Divorce Made Simple: Each month in addition to our usual “Doing Divorce” blog posts, we will be providing additional practical information on the legal process of divorce. Attorney Angela Lennon will bring you the logistics of the legal process in a way that is easy to understand. This month’s blog is about what a “no-fault” divorce really means.
The Blame Game: Setting Aside Fault in the Divorce Process
Nebraska is a no-fault divorce state. This means you do not have to prove who is at fault in your marriage to obtain a divorce. However, that does not mean “fault’ and “blame” are entirely removed from the process.
The “reasons” for a divorce are as complex, varied, and messy as divorce itself. However, just because you do not have to prove fault as a statutory requirement to be granted a divorce, fault and blame are often at the forefront of a spouse’s mind throughout the process.
As divorce attorneys, we are privy to stories of heartbreak that are weaved together with the complicated emotions of grief, fault, loss, relief, blame, regret, and hopefulness. Not being required to prove fault proves to be useful because we can acknowledge and support our clients through the emotional turmoil, while focusing on possibilities and carving a path for new beginnings. We can focus our attention on the future rather than collecting evidence about each of the spouse’s negative actions leading to the breakdown of a marriage.
On an emotional level, it is incredibly challenging to untangle and detach the feelings of fault and blame while you are going through your own divorce, or witnessing a divorce of a loved one. However, in the legal process, your lawyer will not scrutinize the history of your marriage to identify your shortcomings or incompatibilities as a couple. Likewise, the court will set aside those issues in favor of focusing on each spouse’s future, the terms of their property and financial issues, and the best interests of their children.
As a no-fault divorce state, the court has the authority to grant a divorce, as long as one of the spouses confirms that the marriage is “irretrievably broken.” Essentially, this advises the court that you have experienced difficulties in your marriage, you have attempted efforts of reconciliation, that no other efforts of reconciliation would be successful, and that you want a dissolution of your marriage.
The phrase “irretrievably broken” is used in lieu of having to explain and “prove” all of the reasons why a marriage should be dissolved, and as long as this phrase is included in the formal pleadings filed with the Court, the judge will grant a divorce.

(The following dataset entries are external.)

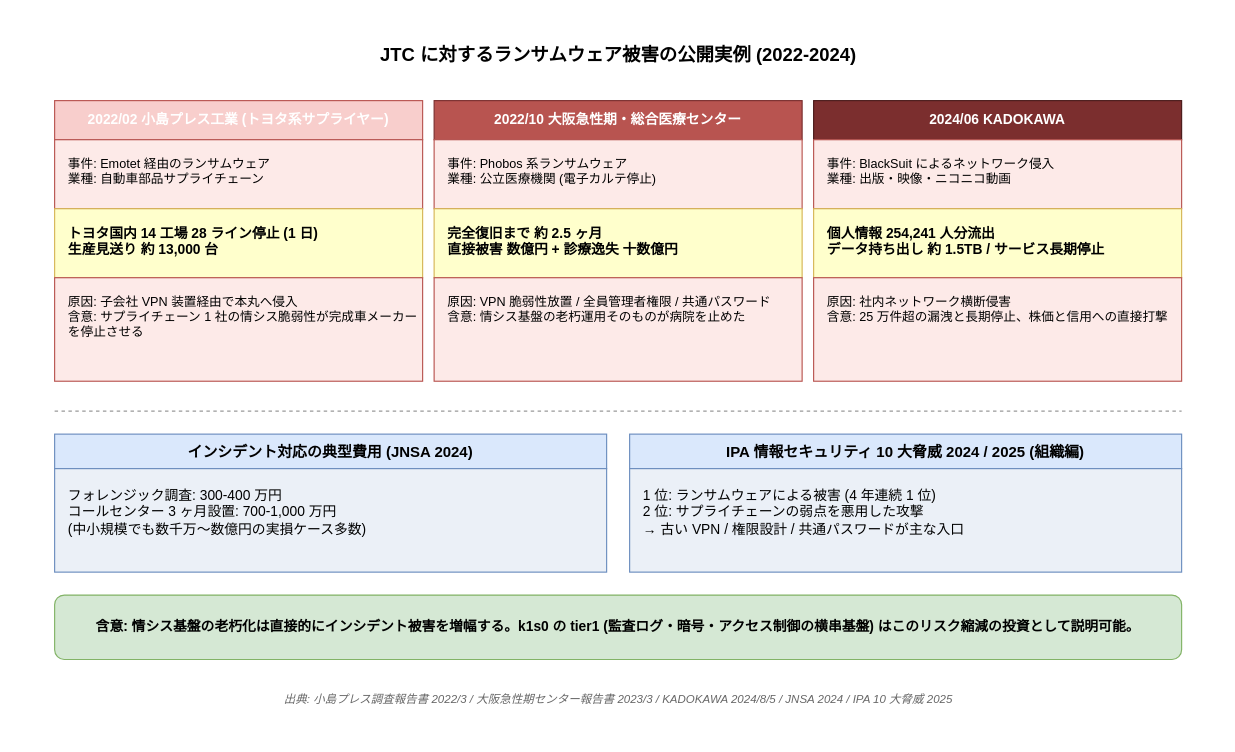
Earlier version of the draw.io diagram docs/01_企画/01_背景と目的/img/セキュリティ被害規模比較.drawio (RyuheiKiso/k1s0). Source tidied: cells renumbered, new cells numbered last; positions are measured from the earlier drawing's top-left corner, leaving out a move shared by most shapes. Both pictures are drawn from the tidied source at 115%, with x=0, y=0 at pixel (20, 20).
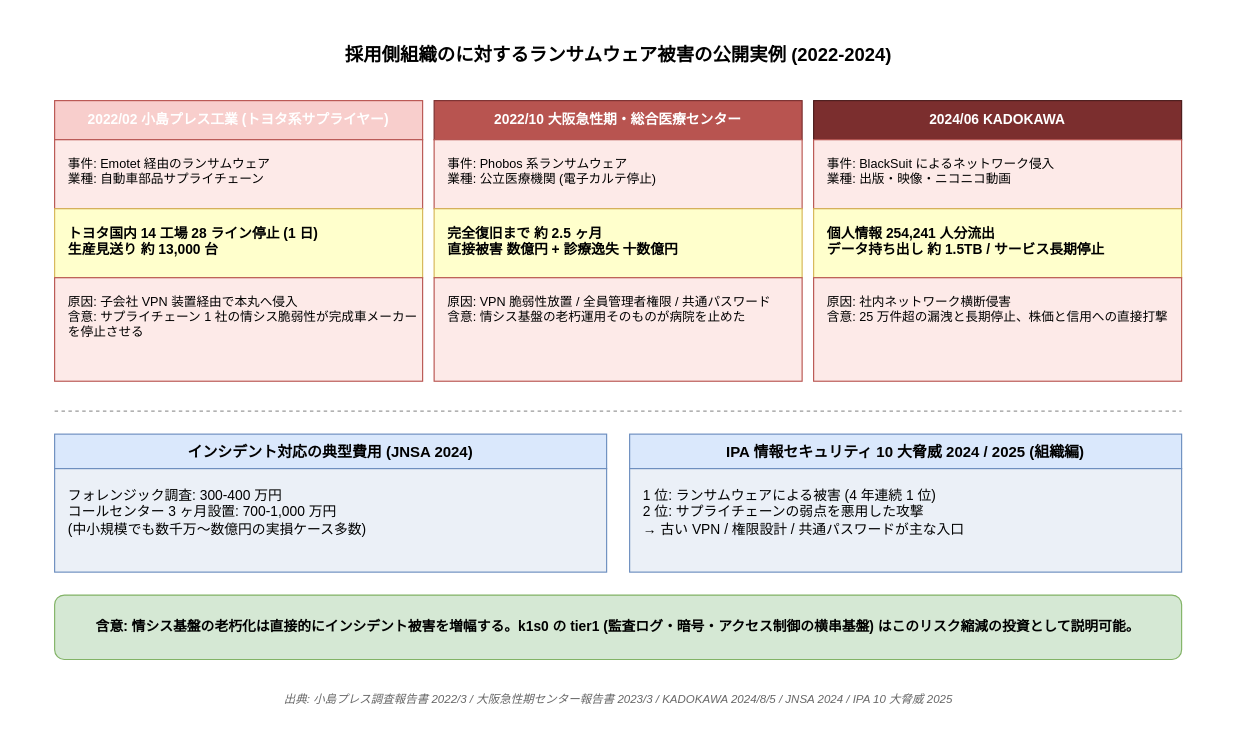
After the change.

Change to the diagram source:
```diff
@@
-    <mxCell id="3" value="JTC に対するランサムウェア被害の公開実例 (2022-2024)" style="text;html=1;strokeColor=none;fillColor=none;align=center;verticalAlign=middle;fontSize=16;fontStyle=1;" parent="1" vertex="1">
+    <mxCell id="3" value="採用側組織のに対するランサムウェア被害の公開実例 (2022-2024)" style="text;html=1;strokeColor=none;fillColor=none;align=center;verticalAlign=middle;fontSize=16;fontStyle=1;" parent="1" vertex="1">
       <mxGeometry y="16" width="1040" height="28" as="geometry" />
     </mxCell>
```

While the phrase “irretrievably broken” is surely an insufficient term to describe the emotional complexities of divorce, in the divorce process, it helps set aside blame and fault and instead encourages focus on the future.